What I Wish I knew When I Started

The title says it all, right?

I remember sitting down for the very first time to write a novel--this wasn't technically my "first novel" either--well, it was my first. But it was also going to be my only novel! (I'm currently writing my ninth or tenth, maybe even eleventh. I've written enough that I've lost count.)

Anyhow, I was in my mid-twenties, had one small child, was a stay-at-home mom, had no writing experience other than the little bit I'd learned in high school and a year of college. It had been a long time since I'd written anything! I was an infant in the writing world.

I couldn't even type without watching my fingers!

So, I sat down in a dark, cold basement, at my computer desk, and stared at the screen, wondering how in the world to put the images I saw in my head down onto paper. What I wish I knew back then?

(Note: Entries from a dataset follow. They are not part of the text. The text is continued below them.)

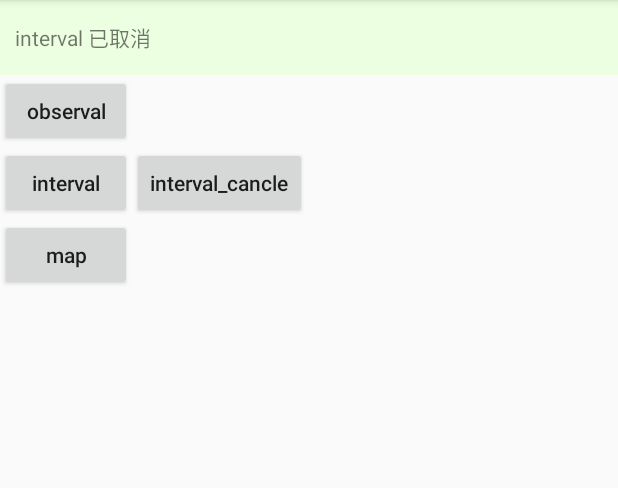
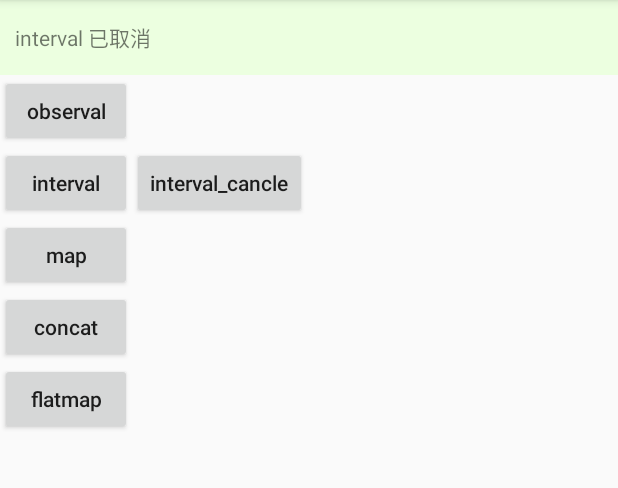
Before and after one commit to waldenwang7678/RXjavaTest, an Android app: the screen it shows after launch (MainActivity), after a tap on "map", on a phone screen of 412 x 824 dp, the part 84-572 px from its top. Run offline under Robolectric (Android 15) with nearby library versions, the phone set to English and light mode, and no system bars; our stand-ins replace ButterKnife, RxJava; 3 other taps on this screen came first.

```diff
--- a/app/src/main/java/com/example/wangjt/rxjava2test_1/HttpUtil.java
+++ b/app/src/main/java/com/example/wangjt/rxjava2test_1/HttpUtil.java
@@ -150,7 +150,7 @@ public class HttpUtil {
                     if (connection.getResponseCode() == HttpURLConnection.HTTP_OK) {
                         final InputStream is = connection.getInputStream();
                         //apk 文件放置内部存储
-                        //final File file = new File(activity.getApplication().getCacheDir() ,"/app.apk");
+                        //final File file = new File(activity.getApplicatio˙n().getCacheDir() ,"/app.apk");
                         //文件放置外部存储
                         final File file = new File(Environment.getExternalStoragePublicDirectory(Environment.DIRECTORY_DCIM), "/app.apk");
                         if (!file.exists()) {
--- a/app/src/main/java/com/example/wangjt/rxjava2test_1/MainActivity.java
+++ b/app/src/main/java/com/example/wangjt/rxjava2test_1/MainActivity.java
@@ -41,7 +41,17 @@ public class MainActivity extends AppCompatActivity implements TextViewPresenter
 
     @OnClick(R.id.map)
     void map() {
+        RXUtil.map(this);
+    }
 
+    @OnClick(R.id.concat)
+    void concat() {
+        RXUtil.concat(this);
+    }
+
+    @OnClick(R.id.flatmap)
+    void flatmap() {
+        RXUtil.flatmap(this);
     }
 
 }
--- a/app/src/main/res/layout/activity_main.xml
+++ b/app/src/main/res/layout/activity_main.xml
@@ -41,4 +41,17 @@
         style="@style/btStyle"
         android:text="map"
         app:layout_constraintTop_toBottomOf="@+id/interval" />
+
+    <Button
+        android:id="@+id/concat"
+        style="@style/btStyle"
+        android:layout_height="wrap_content"
+        android:text="concat"
+        app:layout_constraintTop_toBottomOf="@+id/map" />
+
+    <Button
+        android:id="@+id/flatmap"
+        style="@style/btStyle"
+        android:text="flatmap"
+        app:layout_constraintTop_toBottomOf="@+id/concat" />
 </android.support.constraint.ConstraintLayout>
```
Also changed, not shown: app/src/main/java/com/example/wangjt/rxjava2test_1/RXUtil.java (+87 -6 lines).
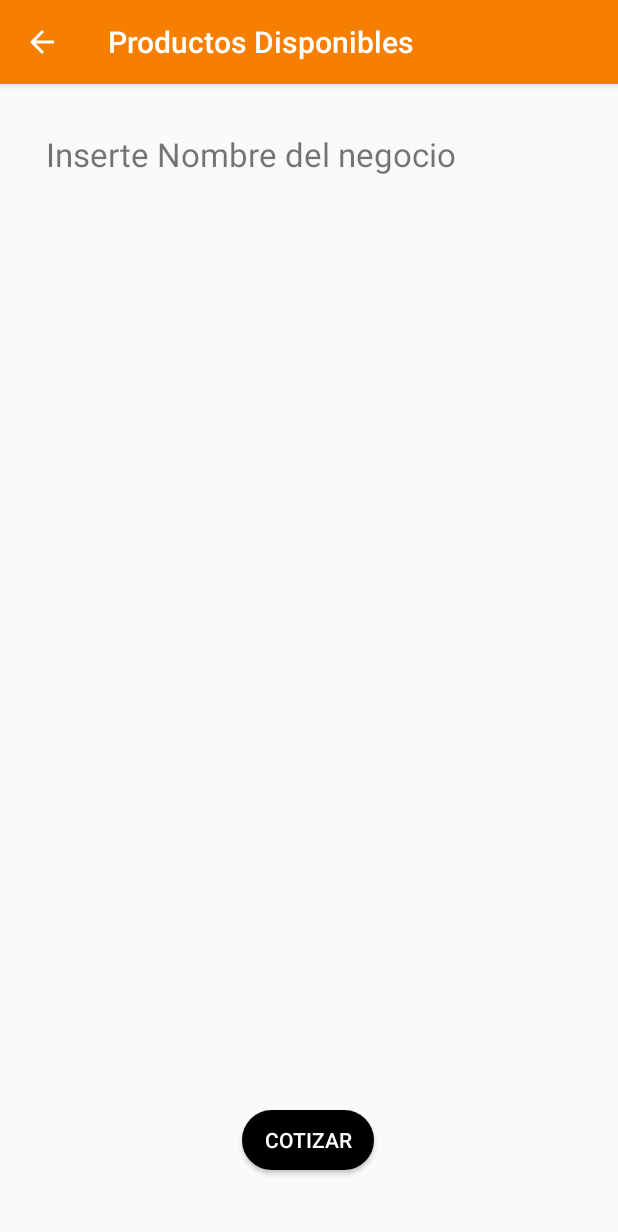
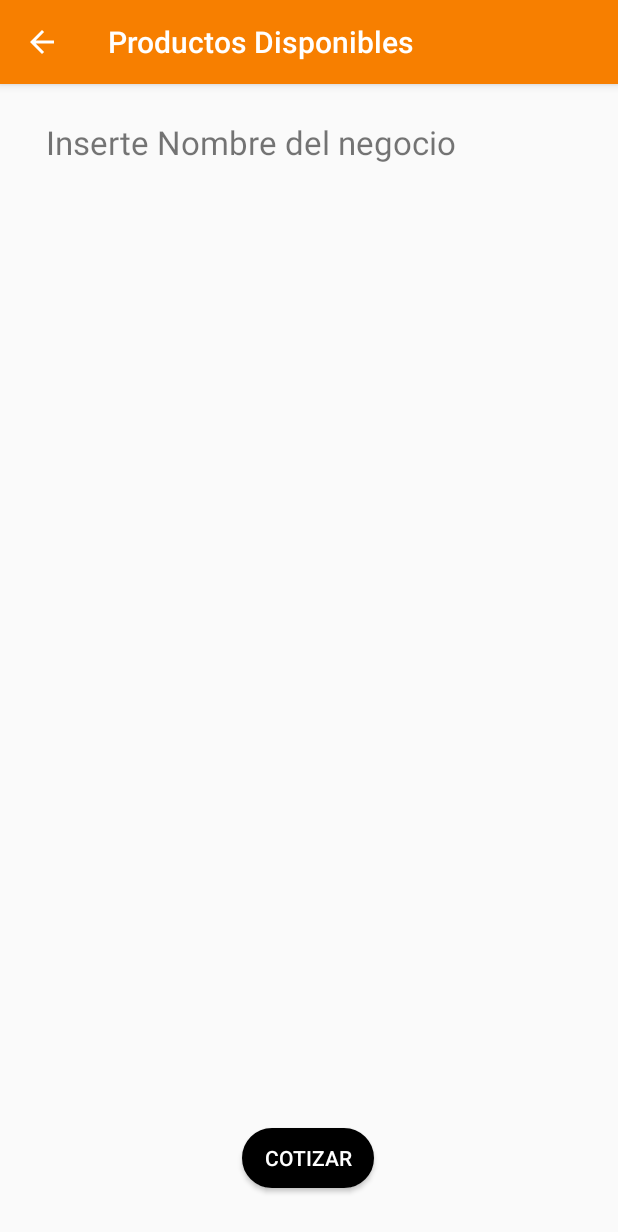
Before and after one commit to andresGarcia97/ProductosDeMiPueblo, an Android app: the Productos screen opened directly, with no data from a screen before it, on a phone screen of 412 x 824 dp. Shown: the top 1232 px of the screen. Run offline under Robolectric (Android 15) with nearby library versions, the light colour scheme and no system bars; 2 statements that could not run were skipped.

```diff
--- a/app/src/main/java/com/co/movil/productosdemipueblo/util/GlobalAction.java
+++ b/app/src/main/java/com/co/movil/productosdemipueblo/util/GlobalAction.java
@@ -9,5 +9,6 @@ public class GlobalAction {
         GlobalInfo.PRODUCTOS.clear();
         GlobalInfo.NEGOCIOS.clear();
         GlobalInfo.NEGOCIO = new Negocio();
+        GlobalInfo.PEDIDOENVIADO = false;
     }
 }
--- a/app/src/main/java/com/co/movil/productosdemipueblo/util/GlobalInfo.java
+++ b/app/src/main/java/com/co/movil/productosdemipueblo/util/GlobalInfo.java
@@ -13,4 +13,5 @@ public class GlobalInfo {
     public static Negocio NEGOCIO = new Negocio();
     public static List<Negocio> NEGOCIOS = new ArrayList<>();
     public static boolean NEGOCIOSELECCIONADO = false;
+    public static boolean PEDIDOENVIADO = false;
 }
--- a/app/src/main/res/layout/activity_main.xml
+++ b/app/src/main/res/layout/activity_main.xml
@@ -26,7 +26,7 @@
         android:layout_marginStart="16dp"
         android:layout_marginTop="4dp"
         android:layout_marginEnd="16dp"
-        android:layout_marginBottom="8dp"
+        android:layout_marginBottom="16dp"
         android:background="@drawable/bordes_redondos"
         android:onClick="seleccionarOtroNegocio"
         android:text="@string/cambiarNegocio"
--- a/app/src/main/res/layout/activity_productos.xml
+++ b/app/src/main/res/layout/activity_productos.xml
@@ -5,28 +5,11 @@
     android:layout_width="match_parent"
     android:layout_height="match_parent">
 
-    <androidx.cardview.widget.CardView
-        android:id="@+id/cardView2"
-        android:layout_width="0dp"
-        android:layout_height="wrap_content"
-        android:layout_marginStart="4dp"
-        android:layout_marginTop="4dp"
-        android:layout_marginEnd="4dp"
-        android:layout_marginBottom="4dp"
-        app:cardCornerRadius="2dp"
-        app:layout_constraintBottom_toBottomOf="parent"
-        app:layout_constraintEnd_toEndOf="parent"
-        app:layout_constraintHorizontal_bias="0.498"
-        app:layout_constraintStart_toStartOf="parent"
-        app:layout_constraintTop_toTopOf="parent">
-
-    </androidx.cardview.widget.CardView>
-
     <Button
         android:id="@+id/btnCotizar"
         android:layout_width="wrap_content"
         android:layout_height="40dp"
-        android:layout_marginBottom="44dp"
+        android:layout_marginBottom="32dp"
         android:background="@drawable/bordes_redondos"
         android:backgroundTint="#000000"
         android:onClick="lanzarActivitySolicitarProductos"
@@ -36,15 +19,14 @@
         app:layout_constraintEnd_toEndOf="parent"
         app:layout_constraintHorizontal_bias="0.498"
         app:layout_constraintStart_toStartOf="parent"
-        app:layout_constraintTop_toBottomOf="@+id/cardView2"
-        app:layout_constraintVertical_bias="1.0"
         tools:ignore="MissingConstraints" />
 
     <ListView
         android:id="@+id/listViewProductos"
         android:layout_width="0dp"
         android:layout_height="515dp"
-        android:layout_marginBottom="60dp"
+        android:layout_marginTop="16dp"
+        android:layout_marginBottom="48dp"
         app:layout_constraintBottom_toTopOf="@+id/btnCotizar"
         app:layout_constraintEnd_toEndOf="parent"
         app:layout_constraintHorizontal_bias="0.555"
@@ -58,16 +40,17 @@
         android:layout_width="350dp"
         android:layout_height="wrap_content"
         android:layout_marginStart="8dp"
-        android:layout_marginTop="32dp"
+        android:layout_marginTop="8dp"
         android:layout_marginEnd="8dp"
+        android:layout_marginBottom="8dp"
         android:text="@string/nombre_del_negocio"
         android:textSize="22sp"
-        app:layout_constraintBottom_toTopOf="@+id/cardView2"
+        app:layout_constraintBottom_toTopOf="@+id/btnCotizar"
         app:layout_constraintEnd_toEndOf="parent"
         app:layout_constraintHorizontal_bias="0.488"
         app:layout_constraintStart_toStartOf="parent"
         app:layout_constraintTop_toTopOf="parent"
-        app:layout_constraintVertical_bias="0.0"
+        app:layout_constraintVertical_bias="0.025"
         tools:ignore="NotSibling" />
 
 </androidx.constraintlayout.widget.ConstraintLayout>
--- a/app/src/main/res/values/strings.xml
+++ b/app/src/main/res/values/strings.xml
@@ -38,5 +38,9 @@
     <string name="cambiarNegocio">Cambiar Negocio</string>
     <string name="cambiarNegocioPregunta">¿ Cambiar Negocio ?</string>
     <string name="confirmacionCambiarNegocio">Si cambia el Negocio, la lista de productos se perdera</string>
+    <string name="volverEnviarCompra">" ¿ Desea volver a enviar el pedido ?"</string>
+    <string name="continuarCompra">Usted ya envio un pedido</string>
+    <string name="aceptarYcontinuar">"Continuar"</string>
+    <string name="inicio">Inicio</string>
     >>>>>>> 556041ef200699e8833f84ae460a8d245fe92207
 </resources>
```
Also changed, not shown: app/src/main/java/com/co/movil/productosdemipueblo/util/DialogBuilder.java (deleted, +0 -27 lines), app/src/main/java/com/co/movil/productosdemipueblo/views/DatosCliente.java (+21 -26 lines), app/src/main/java/com/co/movil/productosdemipueblo/views/SolicitarProductos.java (+37 -2 lines).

The first thing I wish I knew is:

LESS IS MORE (especially in YA).

I'd write eight paragraphs about what my character was wearing. Or a page on how the fog looked pooled below frost-covered pines. Instead of writing a story, I wrote a lot of description. And pretty crappy description!

More to come on this subject--there's a lot I wish I knew back then!

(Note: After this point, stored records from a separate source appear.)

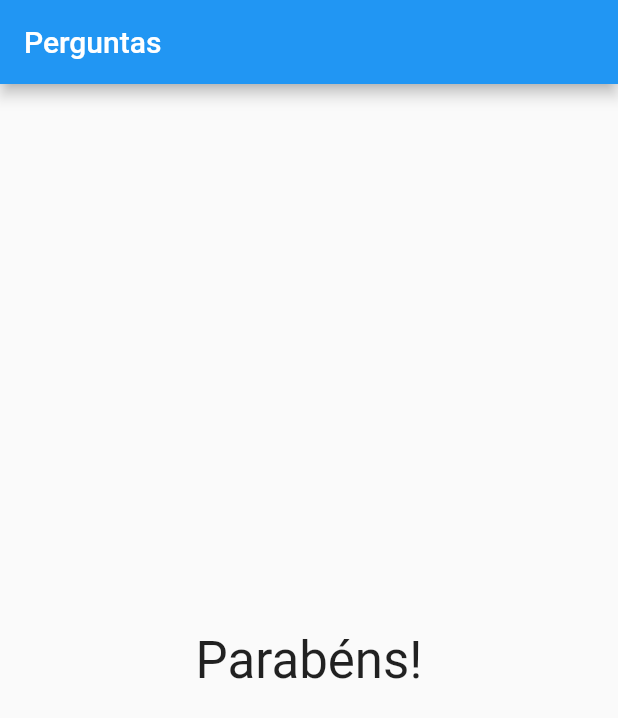
After one commit to leogregorio/projeto_perguntas, a Flutter app: the screen it shows after launch, after a tap on "Verde", after a tap on "Cachorro", after a tap on "Golf", on a phone screen of 412 x 824 dp. The commit adds this screen. Shown: the top 718 px of the screen. Run offline on Flutter 3.47's test engine with Material 2 defaults, Android fonts, the phone set to English and light mode, and no system bars.

Commit message:
widget resultado

```diff
--- a/lib/main.dart
+++ b/lib/main.dart
@@ -3,6 +3,7 @@
 import 'package:flutter/material.dart';
 import 'questao.dart';
 import 'resposta.dart';
+import 'resultado.dart';
 
 void main() =>  runApp(PerguntaApp());
 
@@ -61,12 +62,7 @@ class _PerguntaAppState extends State<PerguntaApp> {
           ],
         )
         :
-        Center(
-              child: Text(
-                "Parabéns!",
-                style: TextStyle(fontSize: 34),
-                textAlign: TextAlign.center,),
-        ),
+        Resultado(),
       ),
     );
   }
--- /dev/null
+++ b/lib/resultado.dart
@@ -0,0 +1,14 @@
+import 'package:flutter/cupertino.dart';
+import 'package:flutter/material.dart' ;
+class Resultado extends StatelessWidget {
+
+  @override
+  Widget build(BuildContext context) {
+    return Center(
+              child: Text(
+                "Parabéns!",
+                style: TextStyle(fontSize: 34),
+                textAlign: TextAlign.center,),
+        );
+  }
+}
```
Also changed, not shown: lib/questionario.dart (added, +15 -0 lines), 1 other file.
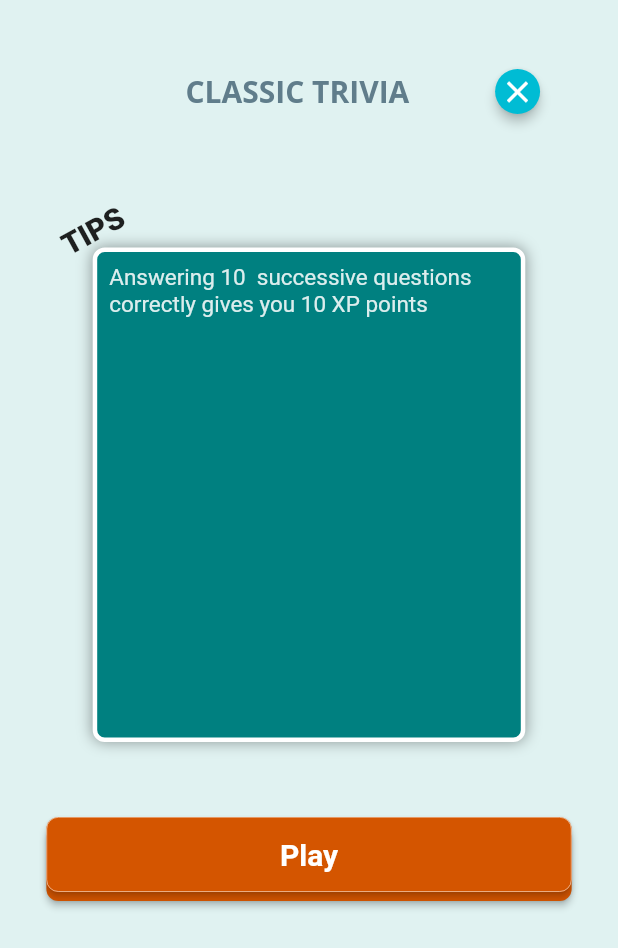
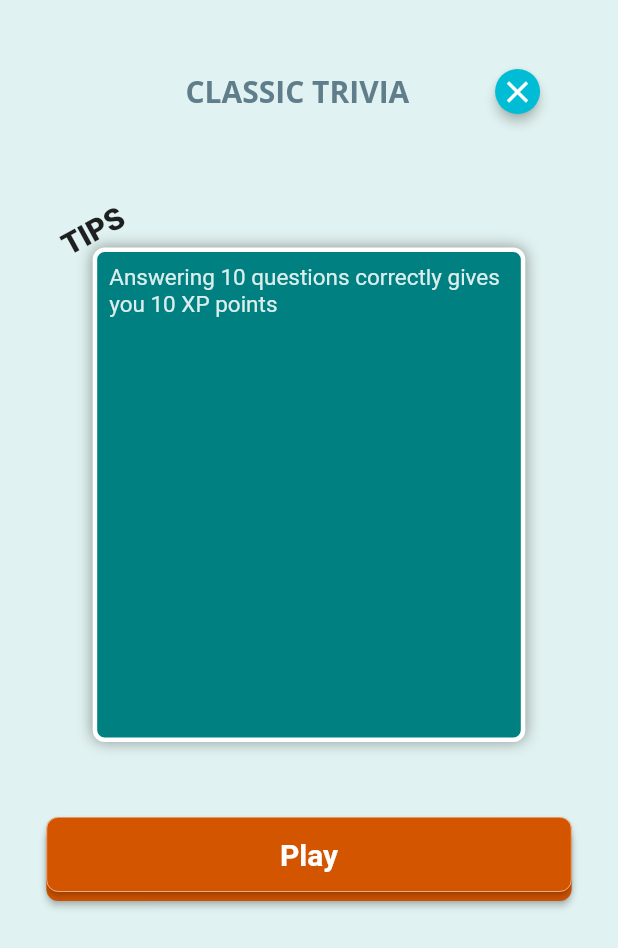
Before and after one commit to chibikes/trivia_expert_app, a Flutter app: the TipPage screen opened directly, on a phone screen of 412 x 824 dp. Shown: the top 948 px of the screen. Run offline on Flutter 3.47's test engine with Material 2 defaults, Android fonts, the phone set to English and light mode, and no system bars; our stand-ins replace audioplayers, badges, bloc, cached_network_image, cloud_firestore, equatable and 15 more; missing offline and left inert: dart:ffi, pedantic; accounts and stored records are empty; generated files the repository leaves out were written again; network calls fail.

Commit message:
correct tips list

```diff
--- a/lib/game/single_player/single_player.dart
+++ b/lib/game/single_player/single_player.dart
@@ -15,7 +15,7 @@ class TipPage extends StatefulWidget {
 
 class TipPageState extends State<TipPage>
     with TickerProviderStateMixin {
-  List<String> tips = ['Answering 10  successive questions correctly gives you 10 XP points', 'Buy power ups from the store section', 'Blue Crystals can be used in the store to purchase power ups. Use them!'];
+  List<String> tips = ['Answering 10 questions correctly gives you 10 XP points', 'Buy power ups from the store section', 'Blue Crystals can be used in the store to purchase power ups. Use them!'];
   var tipIndex = 0;
   late AnimationController _buttonController =
       AnimationController(vsync: this, duration: Duration(milliseconds: 50));
```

And come back tomorrow because I'm helping a fellow Bookanista, Gretchen McNeil, with her mind-blowing cover reveal!

17 comments:

Karen Akins said...

I'm curious about your first 7, 8, 9, however many novels. Did you revise them to the point that you thought they were queryable? In other words, did you think each one was a winner? And then when you reached the winner, did you *know*?

Mary Lindsey said...

Ah. A greater writing truth never existed.

So excited to see Gretchen's cover!

Stephanie McGee said...

LOL. I had the same problem with the first try at my first novel. (It took me 8 years to get the thing finished. I got stuck in an editing mode where I revised what I'd written but added nothing new to the story to get myself closer to finishing.) In the end, I sat down and just wrote the story from the start with fresh words. I covered the same information in about 1/3 of the wordage as I'd had before.

Angie said...

That's good advice. I know I was equally clueless when I started out.

Laura Pauling said...

there are many things I wish I understood starting out but sometimes it just takes time to grasp the concepts.

L.T. Elliot said...

I think that's one thing we all get wrong when we start out. But you don't know what you don't know until you do. *hugs*

Angela Felsted said...

Sometimes you just have to give yourself permission to suck. We all do it, right? How great that you've come so far and now know so much.

Jenn Johansson said...

So, so true. I tended to do the opposite and describe nothing. Everything occurred in a white room and everyone was naked...

Now that I think about it, that kind of writing belongs in a completely different genre. :)

lotusgirl said...

The whole less is more thing is one of my favorite things about YA lit.

Jemi Fraser said...

I wish I'd known that about description too. My first 'real' attempt to write a novel included entire pages that needed to be deleted :)

Michelle McLean said...

lol oh ditto on that. I had my character walking into her house and spent 4 PAGES describing in minute detail every inch of the house :D

Bethany Wiggins said...

I am so glad I'm not the only one who started out this way! I've learned that the delete button is my friend.

Caleb said...

I 'wrote' my first 'novel' when I was 16. It was all downhill from there.

Medeia Sharif said...

I also remember my paragraphs and pages of description when I should have cut to action.

Stina Lindenblatt said...

I wish I had known that I was telling when I thought I was showing. And that historical romances for twenty years ago weren't the best examples to follow in terms of writing. ;)

Julia's Child said...

Truer words = never spoken.
Sarah P.

lbdiamond said...

Less is more--excellent point & so true!!!